» Exercise instructions
From the records below, copy each line that has the word "Cache" in it.

» Data for the task
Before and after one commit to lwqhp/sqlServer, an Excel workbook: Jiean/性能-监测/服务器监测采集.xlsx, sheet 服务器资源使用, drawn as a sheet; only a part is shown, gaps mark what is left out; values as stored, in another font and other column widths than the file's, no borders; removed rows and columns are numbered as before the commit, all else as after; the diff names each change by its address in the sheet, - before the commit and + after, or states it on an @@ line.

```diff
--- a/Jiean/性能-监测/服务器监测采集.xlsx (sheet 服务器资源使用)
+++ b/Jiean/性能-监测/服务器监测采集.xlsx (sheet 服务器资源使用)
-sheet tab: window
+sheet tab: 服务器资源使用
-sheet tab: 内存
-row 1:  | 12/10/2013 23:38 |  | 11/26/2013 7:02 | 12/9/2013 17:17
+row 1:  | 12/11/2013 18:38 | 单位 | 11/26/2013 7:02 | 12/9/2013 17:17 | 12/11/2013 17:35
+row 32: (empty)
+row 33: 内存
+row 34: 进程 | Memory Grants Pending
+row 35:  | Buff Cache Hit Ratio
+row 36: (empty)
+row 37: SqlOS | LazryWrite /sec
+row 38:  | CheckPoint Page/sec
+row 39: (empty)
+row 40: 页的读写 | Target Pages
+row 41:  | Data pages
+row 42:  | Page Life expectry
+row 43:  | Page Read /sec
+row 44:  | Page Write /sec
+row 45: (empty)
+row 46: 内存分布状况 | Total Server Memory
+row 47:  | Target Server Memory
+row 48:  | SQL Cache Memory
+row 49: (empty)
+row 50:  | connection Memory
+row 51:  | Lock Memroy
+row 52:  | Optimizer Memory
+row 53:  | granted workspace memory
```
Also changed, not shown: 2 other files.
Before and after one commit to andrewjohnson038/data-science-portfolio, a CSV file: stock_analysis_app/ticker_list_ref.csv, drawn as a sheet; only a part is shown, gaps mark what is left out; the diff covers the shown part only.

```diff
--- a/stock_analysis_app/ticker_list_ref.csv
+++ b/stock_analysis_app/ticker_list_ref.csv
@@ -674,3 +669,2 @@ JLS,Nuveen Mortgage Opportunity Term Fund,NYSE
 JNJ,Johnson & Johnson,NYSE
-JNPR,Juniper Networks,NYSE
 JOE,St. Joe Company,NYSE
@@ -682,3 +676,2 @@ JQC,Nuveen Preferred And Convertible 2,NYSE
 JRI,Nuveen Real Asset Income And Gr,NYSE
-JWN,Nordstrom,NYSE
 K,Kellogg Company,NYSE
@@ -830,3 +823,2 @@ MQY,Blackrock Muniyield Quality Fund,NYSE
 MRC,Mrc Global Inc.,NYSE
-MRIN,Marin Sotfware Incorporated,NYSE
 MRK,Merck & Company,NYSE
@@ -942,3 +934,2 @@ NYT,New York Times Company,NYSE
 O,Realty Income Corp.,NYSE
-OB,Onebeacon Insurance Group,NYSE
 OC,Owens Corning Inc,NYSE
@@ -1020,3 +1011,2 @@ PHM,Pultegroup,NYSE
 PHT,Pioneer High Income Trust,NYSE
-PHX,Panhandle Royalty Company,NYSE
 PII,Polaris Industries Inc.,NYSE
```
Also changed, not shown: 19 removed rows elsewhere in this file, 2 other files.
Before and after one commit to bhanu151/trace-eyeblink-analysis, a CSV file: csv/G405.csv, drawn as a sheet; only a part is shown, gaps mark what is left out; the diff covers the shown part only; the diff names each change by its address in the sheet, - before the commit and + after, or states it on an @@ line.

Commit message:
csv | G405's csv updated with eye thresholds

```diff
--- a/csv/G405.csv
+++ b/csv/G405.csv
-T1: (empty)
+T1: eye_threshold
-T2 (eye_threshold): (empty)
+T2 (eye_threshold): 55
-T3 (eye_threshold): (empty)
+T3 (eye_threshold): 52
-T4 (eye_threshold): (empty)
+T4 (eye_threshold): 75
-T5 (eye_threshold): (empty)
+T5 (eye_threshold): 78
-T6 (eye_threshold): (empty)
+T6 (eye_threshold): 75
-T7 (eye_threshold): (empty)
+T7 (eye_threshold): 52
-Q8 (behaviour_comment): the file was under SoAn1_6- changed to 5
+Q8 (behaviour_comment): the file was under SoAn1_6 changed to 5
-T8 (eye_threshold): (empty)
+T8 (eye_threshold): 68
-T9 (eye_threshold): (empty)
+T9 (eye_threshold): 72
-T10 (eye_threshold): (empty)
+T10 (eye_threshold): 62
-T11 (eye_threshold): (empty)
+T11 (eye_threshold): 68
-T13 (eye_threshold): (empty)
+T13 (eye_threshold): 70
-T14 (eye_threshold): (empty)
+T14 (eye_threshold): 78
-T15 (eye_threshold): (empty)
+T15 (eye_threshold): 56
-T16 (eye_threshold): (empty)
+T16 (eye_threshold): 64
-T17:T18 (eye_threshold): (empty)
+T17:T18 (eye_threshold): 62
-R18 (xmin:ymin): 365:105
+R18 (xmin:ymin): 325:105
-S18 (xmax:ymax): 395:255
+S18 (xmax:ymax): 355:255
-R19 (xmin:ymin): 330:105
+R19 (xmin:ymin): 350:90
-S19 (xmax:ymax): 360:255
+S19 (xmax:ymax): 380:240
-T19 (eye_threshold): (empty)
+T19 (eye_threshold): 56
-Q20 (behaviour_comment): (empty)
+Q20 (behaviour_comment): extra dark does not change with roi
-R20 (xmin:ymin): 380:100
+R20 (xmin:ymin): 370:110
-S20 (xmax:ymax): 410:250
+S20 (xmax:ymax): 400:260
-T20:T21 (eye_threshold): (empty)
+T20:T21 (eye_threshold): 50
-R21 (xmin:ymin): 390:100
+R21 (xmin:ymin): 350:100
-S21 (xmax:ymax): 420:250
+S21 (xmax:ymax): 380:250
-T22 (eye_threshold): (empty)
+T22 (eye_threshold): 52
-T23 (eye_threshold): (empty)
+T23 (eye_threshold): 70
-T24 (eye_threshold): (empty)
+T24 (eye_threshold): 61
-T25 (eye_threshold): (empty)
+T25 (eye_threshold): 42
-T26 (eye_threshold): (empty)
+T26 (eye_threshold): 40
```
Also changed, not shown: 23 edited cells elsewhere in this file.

» Output for this exercise
+row 35:  | Buff Cache Hit Ratio
+row 48:  | SQL Cache Memory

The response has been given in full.